Up and at it, and on the bus by 7:00 am, we are off to meet our patients. We’re only about 2 miles from the hospital. Wow, its a beautiful, new facility! We were greeted by 60 patients and their families (the rest showed up over the course of the day). They were anxious, apprehensive and excited to see us and we were thrilled to see them, too. They came from all over the region, including small villages of native peoples (The Embera) who speak their own language. The new hospital was a treat for the experienced Rotaplast medical staff. The facility is new, clean, well equipped, with lots of power, and brand new OR equipment. Our doctors are delighted with room enough for three OR tables to be in service a one time. The local staff are competent, helpful and very hospitable.
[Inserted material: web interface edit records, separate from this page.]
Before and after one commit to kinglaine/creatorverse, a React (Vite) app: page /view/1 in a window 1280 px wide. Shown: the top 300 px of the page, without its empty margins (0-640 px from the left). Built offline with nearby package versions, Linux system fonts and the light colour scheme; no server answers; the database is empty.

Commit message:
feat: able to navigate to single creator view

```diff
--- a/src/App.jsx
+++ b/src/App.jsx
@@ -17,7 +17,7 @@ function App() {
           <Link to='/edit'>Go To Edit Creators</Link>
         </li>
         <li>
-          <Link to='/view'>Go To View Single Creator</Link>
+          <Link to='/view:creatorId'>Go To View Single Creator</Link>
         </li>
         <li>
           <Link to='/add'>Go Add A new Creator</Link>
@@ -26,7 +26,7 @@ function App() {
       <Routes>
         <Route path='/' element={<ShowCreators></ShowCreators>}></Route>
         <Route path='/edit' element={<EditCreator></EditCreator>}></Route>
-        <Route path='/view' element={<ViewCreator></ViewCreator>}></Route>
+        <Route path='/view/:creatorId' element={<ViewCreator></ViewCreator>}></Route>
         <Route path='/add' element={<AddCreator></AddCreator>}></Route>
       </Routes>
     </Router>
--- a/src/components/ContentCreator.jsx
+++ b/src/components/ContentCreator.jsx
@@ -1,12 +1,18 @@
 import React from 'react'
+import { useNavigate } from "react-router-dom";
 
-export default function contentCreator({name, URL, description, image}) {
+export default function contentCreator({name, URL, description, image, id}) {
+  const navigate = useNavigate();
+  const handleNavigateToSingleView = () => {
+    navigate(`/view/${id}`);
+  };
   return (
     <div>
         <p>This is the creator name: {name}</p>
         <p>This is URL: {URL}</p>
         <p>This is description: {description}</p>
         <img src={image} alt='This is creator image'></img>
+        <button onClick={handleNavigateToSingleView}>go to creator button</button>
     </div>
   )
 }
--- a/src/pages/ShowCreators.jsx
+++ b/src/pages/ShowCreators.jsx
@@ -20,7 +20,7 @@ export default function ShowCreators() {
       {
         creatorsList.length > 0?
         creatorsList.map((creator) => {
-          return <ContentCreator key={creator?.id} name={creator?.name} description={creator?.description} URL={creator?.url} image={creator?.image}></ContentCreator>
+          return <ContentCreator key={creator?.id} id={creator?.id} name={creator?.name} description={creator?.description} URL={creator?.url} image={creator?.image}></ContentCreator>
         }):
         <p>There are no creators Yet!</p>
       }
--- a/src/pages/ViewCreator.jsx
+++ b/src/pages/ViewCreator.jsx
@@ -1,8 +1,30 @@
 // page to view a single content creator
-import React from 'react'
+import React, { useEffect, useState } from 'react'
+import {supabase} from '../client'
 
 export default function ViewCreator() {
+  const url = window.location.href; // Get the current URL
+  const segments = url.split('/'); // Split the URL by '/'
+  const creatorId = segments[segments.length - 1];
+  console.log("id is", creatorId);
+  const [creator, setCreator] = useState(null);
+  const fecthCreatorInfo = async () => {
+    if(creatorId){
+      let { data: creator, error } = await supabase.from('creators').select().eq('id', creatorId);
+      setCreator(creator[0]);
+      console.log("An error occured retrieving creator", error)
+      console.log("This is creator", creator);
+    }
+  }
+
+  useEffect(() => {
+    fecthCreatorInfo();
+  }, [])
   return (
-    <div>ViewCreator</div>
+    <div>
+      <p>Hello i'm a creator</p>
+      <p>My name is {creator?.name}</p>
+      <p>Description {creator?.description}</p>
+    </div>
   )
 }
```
Each patient was registered (Craig, Molly and Victoria), photographed (Millie), and examined for vital signs, current conditions and medical history, plus planning by the medical team for the surgeries needed. We saw 92 people.

Because of the ‘hurry up and wait’ factor none of the families left the building for fear of missing something. By the end of the day, many folks were hungry, thirsty and very tired. Imagine many tired children with no place to nap. Still families were exceptionally patient. The schedule was set at the end Clinic Day so that families could plan for their accommodations. The accommodations and food are an economic hardship for these hopeful families.

A lovely woman, Maria, with a beautiful necklace and earrings. She needed a bone graft not a palate surgery and was turned down because we didn’t have the specialist. One of our nurses, Margo, called around to other hospitals and got a maxillfacial surgeon to do it. Just as she was leaving in tears, Margo went running out to the parking lot and nearly tackled her. The good news changed the tears from heartbreak to happiness. She was SO happy she came to the ‘front desk’ and gave the earrings to Victoria, a Rotarian from San Rafael, who checked her in, and gave Millie the necklace! She will bring her more jewelry next week when her surgery is scheduled. Maria makes this jewelry by hand (sewing).

This is usually a day of hard work and our mission was no exception. I’ve noticed no one is afraid of hard work! We will spend 10 days with our new community!